“Whenever online payday lenders try new schemes to flout our laws and exploit New York consumers, we will take strong action to head them off at the pass,” New York Superintendent of Financial Services Benjamin Lawsky said in a statement. “VISA and MasterCard responded swiftly when we contacted them about this issue and have set a strong example today for their entire industry.”
According to reports, various Internet payday loan vendors from outside the State of New York - many of them ensconced on Native American lands and attempting to hide behind a shield of native immunity - had been accessing customer accounts through the Automated Clearing House (ACH) payment system affiliated with the banking industry.
After the New York Department of Financial Services (DFS) forwarded cease-and-desist orders to no fewer than 35 online payday lenders last summer, Internet payday loan vendors circumvented the ACH network by using debit card transactions to process loans.
VISA Inc. and MasterCard Inc. have since agreed to help, in an effort to help shut down that avenue of processing. The credit and debit card giants have agreed to cease activity with a lender once the DFS provides evidence that the Internet payday loan provider is in violation of state laws. Under the agreement, VISA and MasterCard will also take steps to alert financial institutions that continuing to commiserate with Internet payday loan vendors constitutes a violation of state law.
“By working with us to root out this illegal conduct, VISA and MasterCard have stepped up to the plate and shown how private companies can work alongside state government to protect vulnerable New Yorkers,” said New York Governor Andrew Cuomo, in a statement. “This collaboration, along with the latest cease-and-desist letters from the Department of Financial Services, should serve to put all payday lenders on notice that illegal activity will not be tolerated in the state of New York.”
Meanwhile, the lenders are suing the states…
Meanwhile, The Montgomery Advertiser (4/29/14) reports that a trial date has been set for a lawsuit brought against the state of Alabama by a collection of small Internet payday loan vendors over the state’s attempt to establish a database that will aid in the enforcement of state limits to payday loan debt. Plaintiffs allege that state officials overstepped their authority. The Alabama State Banking Department disagrees. The case goes to trial next month in Montgomery Circuit Court.
READ MORE PAYDAY LOANS LEGAL NEWS
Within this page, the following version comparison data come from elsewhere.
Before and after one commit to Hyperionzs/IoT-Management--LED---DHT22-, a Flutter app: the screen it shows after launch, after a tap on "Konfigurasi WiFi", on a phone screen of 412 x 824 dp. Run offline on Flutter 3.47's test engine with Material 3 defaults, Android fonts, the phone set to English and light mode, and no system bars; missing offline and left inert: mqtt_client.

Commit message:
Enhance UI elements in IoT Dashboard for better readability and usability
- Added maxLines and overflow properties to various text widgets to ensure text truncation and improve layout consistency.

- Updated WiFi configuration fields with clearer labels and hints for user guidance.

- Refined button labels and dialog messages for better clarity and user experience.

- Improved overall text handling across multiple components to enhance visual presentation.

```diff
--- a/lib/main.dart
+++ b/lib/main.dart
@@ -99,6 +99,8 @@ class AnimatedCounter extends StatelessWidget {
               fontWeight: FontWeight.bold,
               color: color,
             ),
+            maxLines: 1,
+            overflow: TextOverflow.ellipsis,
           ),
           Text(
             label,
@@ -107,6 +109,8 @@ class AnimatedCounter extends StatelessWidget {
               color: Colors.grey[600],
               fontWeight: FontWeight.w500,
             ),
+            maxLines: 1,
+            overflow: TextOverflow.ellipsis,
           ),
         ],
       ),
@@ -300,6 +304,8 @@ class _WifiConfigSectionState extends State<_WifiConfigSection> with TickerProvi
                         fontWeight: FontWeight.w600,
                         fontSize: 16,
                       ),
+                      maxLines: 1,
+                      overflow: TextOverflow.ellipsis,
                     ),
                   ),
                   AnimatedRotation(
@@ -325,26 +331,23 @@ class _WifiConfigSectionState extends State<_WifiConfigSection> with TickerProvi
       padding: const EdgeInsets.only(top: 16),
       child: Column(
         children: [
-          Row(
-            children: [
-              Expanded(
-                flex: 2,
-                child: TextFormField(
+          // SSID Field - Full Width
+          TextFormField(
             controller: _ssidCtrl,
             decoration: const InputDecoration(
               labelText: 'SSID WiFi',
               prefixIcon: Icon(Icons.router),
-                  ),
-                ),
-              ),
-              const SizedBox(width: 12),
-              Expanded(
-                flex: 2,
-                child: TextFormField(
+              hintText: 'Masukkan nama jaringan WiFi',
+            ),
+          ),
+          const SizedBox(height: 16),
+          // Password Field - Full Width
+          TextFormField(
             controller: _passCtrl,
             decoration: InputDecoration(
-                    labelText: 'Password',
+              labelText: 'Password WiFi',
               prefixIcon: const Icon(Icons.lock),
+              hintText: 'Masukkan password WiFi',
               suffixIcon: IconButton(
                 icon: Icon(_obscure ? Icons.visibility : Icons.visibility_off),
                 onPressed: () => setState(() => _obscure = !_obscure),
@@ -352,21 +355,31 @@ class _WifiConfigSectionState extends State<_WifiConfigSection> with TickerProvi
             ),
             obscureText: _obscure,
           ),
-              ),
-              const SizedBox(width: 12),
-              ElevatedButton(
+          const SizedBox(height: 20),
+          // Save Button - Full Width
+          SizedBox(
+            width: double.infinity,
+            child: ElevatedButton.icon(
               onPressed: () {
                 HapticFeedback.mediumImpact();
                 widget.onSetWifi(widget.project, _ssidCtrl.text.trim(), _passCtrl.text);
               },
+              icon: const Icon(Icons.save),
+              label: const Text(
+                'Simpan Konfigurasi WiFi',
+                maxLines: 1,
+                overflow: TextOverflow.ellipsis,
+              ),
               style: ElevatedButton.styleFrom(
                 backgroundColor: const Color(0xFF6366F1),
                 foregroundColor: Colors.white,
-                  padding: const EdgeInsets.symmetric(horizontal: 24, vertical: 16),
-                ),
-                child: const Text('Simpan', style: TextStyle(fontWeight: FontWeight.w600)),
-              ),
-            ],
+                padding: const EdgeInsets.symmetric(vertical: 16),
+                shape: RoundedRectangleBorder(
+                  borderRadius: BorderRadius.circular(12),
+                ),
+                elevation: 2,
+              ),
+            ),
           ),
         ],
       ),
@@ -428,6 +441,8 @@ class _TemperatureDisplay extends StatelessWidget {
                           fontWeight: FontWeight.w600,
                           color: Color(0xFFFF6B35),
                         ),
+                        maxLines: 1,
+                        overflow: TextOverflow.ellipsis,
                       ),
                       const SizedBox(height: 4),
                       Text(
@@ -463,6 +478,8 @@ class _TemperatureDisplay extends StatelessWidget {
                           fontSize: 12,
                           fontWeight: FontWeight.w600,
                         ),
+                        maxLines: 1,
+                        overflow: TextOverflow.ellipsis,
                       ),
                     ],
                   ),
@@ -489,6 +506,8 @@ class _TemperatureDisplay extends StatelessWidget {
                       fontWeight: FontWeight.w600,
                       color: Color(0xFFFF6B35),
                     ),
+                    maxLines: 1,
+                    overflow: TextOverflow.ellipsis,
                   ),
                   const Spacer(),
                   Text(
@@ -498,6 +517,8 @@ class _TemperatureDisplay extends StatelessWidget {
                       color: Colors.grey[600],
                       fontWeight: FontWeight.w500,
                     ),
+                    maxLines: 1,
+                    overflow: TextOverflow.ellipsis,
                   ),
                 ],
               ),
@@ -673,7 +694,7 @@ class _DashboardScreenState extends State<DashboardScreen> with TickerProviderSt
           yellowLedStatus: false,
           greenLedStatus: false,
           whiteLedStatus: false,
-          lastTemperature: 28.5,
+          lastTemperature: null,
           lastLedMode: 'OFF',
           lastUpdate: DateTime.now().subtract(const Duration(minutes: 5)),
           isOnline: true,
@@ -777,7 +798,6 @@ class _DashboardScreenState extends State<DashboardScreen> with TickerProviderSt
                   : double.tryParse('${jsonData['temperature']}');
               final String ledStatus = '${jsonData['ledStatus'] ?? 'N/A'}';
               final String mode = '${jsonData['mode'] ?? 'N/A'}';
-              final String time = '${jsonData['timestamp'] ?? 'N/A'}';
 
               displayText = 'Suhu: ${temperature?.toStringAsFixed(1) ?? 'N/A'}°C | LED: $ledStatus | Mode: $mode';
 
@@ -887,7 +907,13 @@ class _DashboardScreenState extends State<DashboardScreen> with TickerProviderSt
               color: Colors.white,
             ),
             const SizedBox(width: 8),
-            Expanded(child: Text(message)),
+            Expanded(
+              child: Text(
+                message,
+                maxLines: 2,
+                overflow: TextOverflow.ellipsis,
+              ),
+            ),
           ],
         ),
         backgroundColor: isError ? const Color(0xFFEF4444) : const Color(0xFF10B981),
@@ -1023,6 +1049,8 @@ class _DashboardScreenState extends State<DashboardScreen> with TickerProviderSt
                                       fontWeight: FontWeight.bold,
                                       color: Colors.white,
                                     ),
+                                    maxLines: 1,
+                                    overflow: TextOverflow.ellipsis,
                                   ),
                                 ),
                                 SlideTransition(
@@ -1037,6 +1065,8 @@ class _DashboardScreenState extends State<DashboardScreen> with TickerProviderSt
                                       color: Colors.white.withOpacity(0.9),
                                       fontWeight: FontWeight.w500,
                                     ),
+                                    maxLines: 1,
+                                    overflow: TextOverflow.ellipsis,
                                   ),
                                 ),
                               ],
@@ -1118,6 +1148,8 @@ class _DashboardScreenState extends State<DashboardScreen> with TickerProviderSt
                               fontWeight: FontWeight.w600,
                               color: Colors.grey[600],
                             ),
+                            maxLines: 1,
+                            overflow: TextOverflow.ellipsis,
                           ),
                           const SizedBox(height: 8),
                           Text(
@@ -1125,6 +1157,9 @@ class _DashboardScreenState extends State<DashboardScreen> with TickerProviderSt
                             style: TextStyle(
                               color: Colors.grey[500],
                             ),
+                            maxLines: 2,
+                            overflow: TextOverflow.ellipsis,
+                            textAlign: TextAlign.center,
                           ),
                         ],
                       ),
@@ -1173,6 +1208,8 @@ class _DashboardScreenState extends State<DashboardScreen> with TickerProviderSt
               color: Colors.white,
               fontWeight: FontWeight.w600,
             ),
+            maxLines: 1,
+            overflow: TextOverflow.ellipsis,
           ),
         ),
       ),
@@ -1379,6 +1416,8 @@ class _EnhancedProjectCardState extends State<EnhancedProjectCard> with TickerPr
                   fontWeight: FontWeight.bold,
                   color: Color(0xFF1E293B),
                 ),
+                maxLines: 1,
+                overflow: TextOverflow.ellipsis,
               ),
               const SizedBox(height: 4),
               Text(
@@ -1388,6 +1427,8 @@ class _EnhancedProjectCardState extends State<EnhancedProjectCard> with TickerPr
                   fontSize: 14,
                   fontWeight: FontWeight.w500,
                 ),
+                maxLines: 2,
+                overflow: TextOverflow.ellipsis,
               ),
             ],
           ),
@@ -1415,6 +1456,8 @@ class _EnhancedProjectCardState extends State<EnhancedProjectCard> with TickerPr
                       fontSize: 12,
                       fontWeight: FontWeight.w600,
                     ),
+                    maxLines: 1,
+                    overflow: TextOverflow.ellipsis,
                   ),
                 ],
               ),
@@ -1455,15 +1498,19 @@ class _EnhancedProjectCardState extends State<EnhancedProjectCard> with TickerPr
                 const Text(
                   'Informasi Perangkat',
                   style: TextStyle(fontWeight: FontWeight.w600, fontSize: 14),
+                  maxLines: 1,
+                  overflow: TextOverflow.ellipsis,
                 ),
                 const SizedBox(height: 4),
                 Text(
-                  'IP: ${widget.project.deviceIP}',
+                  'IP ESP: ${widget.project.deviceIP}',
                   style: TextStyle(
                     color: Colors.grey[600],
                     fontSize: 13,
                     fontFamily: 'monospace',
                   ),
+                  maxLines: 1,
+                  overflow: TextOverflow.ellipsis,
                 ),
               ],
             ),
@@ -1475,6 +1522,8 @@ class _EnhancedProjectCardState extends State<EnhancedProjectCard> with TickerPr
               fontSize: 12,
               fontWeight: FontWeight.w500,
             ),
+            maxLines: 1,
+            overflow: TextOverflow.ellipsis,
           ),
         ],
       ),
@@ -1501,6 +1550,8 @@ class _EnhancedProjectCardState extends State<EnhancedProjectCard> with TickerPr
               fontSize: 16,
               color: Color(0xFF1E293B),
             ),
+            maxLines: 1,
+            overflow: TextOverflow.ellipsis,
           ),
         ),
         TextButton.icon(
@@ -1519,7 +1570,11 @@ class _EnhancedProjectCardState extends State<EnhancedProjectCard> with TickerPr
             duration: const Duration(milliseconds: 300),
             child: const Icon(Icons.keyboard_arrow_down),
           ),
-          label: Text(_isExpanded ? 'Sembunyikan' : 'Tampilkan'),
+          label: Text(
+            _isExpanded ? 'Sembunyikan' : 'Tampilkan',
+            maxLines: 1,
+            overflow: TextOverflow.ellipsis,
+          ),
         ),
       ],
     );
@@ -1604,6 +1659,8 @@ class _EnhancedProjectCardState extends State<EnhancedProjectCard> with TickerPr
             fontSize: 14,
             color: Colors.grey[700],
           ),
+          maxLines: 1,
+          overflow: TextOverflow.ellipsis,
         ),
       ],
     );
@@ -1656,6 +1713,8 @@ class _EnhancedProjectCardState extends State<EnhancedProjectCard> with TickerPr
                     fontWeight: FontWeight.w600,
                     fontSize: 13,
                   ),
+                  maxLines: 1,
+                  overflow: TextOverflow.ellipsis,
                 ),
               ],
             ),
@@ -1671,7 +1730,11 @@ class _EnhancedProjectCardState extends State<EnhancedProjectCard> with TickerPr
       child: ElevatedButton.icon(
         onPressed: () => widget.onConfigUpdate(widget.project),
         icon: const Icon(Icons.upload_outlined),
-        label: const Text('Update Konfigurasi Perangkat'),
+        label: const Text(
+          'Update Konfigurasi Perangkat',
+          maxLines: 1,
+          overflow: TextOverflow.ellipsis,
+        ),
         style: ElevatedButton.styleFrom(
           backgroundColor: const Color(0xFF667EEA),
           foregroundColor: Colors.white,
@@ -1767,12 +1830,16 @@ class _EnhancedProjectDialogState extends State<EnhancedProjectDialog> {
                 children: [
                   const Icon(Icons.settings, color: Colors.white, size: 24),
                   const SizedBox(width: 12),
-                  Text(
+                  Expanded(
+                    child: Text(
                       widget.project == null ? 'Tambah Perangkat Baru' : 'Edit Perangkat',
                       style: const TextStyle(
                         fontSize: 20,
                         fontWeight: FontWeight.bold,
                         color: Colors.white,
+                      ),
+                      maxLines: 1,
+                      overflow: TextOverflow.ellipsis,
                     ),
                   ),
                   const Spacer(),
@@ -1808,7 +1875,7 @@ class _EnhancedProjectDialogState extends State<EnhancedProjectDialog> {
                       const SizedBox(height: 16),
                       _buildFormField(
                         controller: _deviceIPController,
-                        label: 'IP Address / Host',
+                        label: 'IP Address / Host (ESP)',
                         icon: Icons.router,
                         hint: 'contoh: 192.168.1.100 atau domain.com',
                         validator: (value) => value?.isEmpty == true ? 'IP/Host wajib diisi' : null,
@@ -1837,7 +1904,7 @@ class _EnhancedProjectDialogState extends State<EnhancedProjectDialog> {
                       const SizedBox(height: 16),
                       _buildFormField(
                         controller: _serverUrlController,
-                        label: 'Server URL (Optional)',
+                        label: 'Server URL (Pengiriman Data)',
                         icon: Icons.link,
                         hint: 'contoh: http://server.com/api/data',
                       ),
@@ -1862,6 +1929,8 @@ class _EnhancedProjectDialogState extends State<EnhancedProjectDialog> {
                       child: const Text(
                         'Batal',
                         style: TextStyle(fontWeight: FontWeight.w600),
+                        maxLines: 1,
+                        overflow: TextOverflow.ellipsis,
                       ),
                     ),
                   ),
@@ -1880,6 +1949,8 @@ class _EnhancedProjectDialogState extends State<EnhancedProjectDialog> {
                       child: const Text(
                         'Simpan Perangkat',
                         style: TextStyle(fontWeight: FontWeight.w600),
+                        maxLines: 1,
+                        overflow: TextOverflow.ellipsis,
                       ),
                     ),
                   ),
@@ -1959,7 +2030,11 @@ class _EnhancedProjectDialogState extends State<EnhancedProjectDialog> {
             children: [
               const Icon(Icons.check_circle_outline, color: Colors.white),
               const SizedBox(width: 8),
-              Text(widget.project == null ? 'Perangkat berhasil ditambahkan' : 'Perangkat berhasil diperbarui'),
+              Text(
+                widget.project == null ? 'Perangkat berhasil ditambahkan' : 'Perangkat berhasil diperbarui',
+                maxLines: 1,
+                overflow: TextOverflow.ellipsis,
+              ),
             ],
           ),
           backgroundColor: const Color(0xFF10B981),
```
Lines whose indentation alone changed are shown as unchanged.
According to The Montgomery Advertiser, interest rates on Internet payday loans with terms ranging from 14 to 31 days can reach as high as 456 percent APR. There have been examples, however, where rates for Internet payday loans have reached 1,000 percent APR or higher, a rate that is beyond predatory, according to most critics. Many a payday loan lawsuit has been filed by plaintiffs having been taken to the cleaners through such predatory lending.
Individual states, such as New York, have also filed Internet payday lender lawsuits, given that state regulations governing the practices and rates charged by storefront lenders located within the state are not observed by online lenders operating outside the state, but targeting state constituents.